**REQUIREMENT**
Where a line of the material contains the string "center", copy that line.
[Start of section]
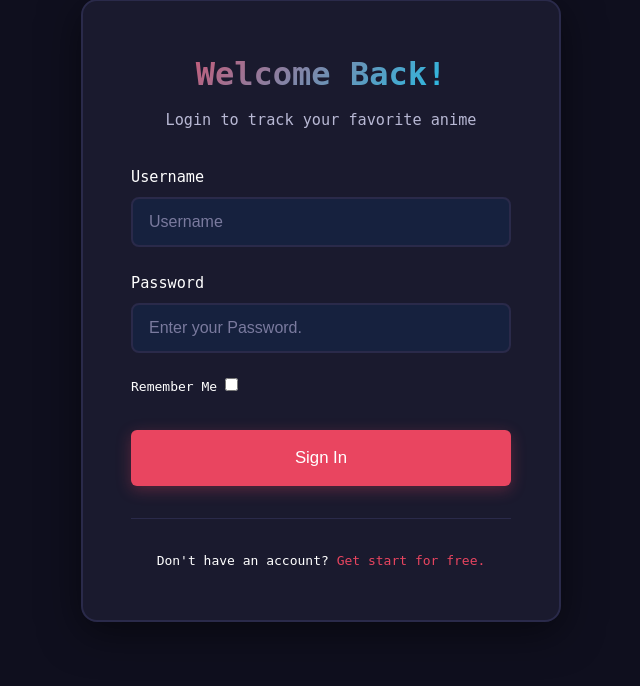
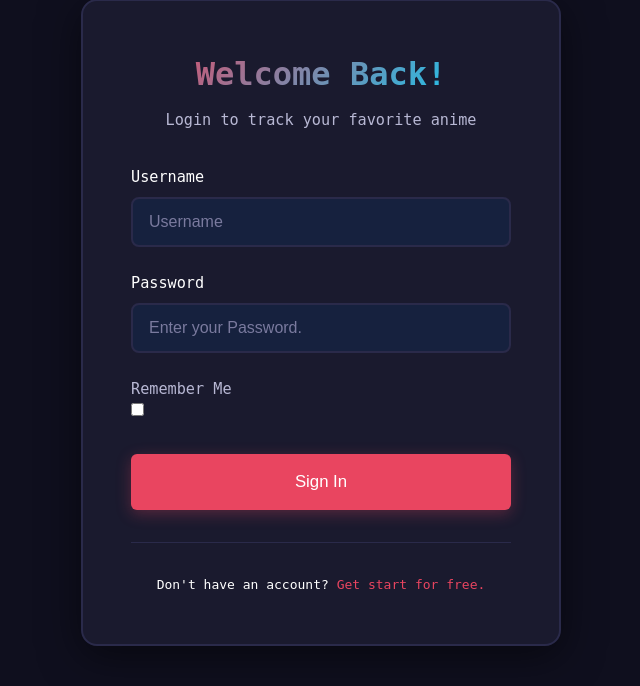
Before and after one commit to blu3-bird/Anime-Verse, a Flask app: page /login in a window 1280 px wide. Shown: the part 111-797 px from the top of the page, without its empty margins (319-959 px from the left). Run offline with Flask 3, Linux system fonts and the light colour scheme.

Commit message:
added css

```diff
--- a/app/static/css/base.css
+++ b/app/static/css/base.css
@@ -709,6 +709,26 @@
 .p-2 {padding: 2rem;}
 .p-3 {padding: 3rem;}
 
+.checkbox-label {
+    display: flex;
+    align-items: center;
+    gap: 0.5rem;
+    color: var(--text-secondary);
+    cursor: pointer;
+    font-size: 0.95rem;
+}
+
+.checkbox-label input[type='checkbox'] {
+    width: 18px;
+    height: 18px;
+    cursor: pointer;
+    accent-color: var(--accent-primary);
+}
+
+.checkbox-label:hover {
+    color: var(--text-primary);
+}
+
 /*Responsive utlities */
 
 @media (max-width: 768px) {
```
[End of section]
[Start of section]
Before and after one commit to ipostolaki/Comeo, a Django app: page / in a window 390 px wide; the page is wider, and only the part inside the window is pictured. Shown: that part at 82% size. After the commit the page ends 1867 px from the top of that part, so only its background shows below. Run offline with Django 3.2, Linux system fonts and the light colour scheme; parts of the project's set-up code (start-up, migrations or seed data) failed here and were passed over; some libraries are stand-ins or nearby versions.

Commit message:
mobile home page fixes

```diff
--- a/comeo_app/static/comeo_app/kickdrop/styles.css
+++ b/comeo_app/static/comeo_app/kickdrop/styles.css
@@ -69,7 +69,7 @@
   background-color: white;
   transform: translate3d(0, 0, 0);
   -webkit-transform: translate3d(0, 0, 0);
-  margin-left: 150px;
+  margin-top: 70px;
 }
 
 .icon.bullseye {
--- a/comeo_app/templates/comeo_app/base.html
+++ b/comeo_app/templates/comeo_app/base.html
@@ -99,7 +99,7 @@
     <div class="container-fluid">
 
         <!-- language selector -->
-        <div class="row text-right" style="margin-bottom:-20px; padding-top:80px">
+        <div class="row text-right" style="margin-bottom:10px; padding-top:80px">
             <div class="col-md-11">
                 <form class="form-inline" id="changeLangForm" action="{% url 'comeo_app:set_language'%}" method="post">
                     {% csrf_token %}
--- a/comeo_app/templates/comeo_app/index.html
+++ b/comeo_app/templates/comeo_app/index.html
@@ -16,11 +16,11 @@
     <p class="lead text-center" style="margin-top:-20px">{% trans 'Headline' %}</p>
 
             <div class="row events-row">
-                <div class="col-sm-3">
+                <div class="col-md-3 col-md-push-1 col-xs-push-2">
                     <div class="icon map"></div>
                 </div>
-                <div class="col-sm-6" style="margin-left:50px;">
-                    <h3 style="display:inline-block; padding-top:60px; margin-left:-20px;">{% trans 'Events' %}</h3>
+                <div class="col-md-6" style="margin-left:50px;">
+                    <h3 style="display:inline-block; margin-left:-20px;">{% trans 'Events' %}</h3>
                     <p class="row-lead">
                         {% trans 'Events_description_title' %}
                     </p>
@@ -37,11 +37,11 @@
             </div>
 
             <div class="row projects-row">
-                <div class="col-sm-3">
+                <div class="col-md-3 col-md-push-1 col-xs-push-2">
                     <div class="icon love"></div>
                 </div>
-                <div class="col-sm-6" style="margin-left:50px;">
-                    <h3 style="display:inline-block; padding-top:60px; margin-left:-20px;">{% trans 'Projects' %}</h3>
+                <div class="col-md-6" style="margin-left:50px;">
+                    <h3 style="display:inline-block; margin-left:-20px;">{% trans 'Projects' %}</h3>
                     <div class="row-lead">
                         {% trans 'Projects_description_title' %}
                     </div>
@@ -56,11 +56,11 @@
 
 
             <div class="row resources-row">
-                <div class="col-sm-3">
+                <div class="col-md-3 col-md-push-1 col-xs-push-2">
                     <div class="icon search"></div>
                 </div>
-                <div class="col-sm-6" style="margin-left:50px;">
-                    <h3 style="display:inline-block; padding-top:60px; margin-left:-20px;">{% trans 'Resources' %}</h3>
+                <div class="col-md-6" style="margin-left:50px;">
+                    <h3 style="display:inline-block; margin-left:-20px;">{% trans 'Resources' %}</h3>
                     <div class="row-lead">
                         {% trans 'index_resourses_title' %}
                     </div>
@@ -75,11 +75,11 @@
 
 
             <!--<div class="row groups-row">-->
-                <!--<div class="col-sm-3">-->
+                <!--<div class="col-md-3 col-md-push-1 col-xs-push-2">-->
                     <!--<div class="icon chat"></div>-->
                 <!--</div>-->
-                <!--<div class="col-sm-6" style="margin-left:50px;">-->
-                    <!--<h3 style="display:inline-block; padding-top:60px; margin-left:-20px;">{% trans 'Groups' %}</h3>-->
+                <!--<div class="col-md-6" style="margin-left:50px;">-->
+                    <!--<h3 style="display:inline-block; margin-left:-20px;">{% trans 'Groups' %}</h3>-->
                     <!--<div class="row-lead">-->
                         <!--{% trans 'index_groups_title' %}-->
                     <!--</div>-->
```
[End of section]
**TASK OUTPUT**
+    align-items: center;
     <p class="lead text-center" style="margin-top:-20px">{% trans 'Headline' %}</p>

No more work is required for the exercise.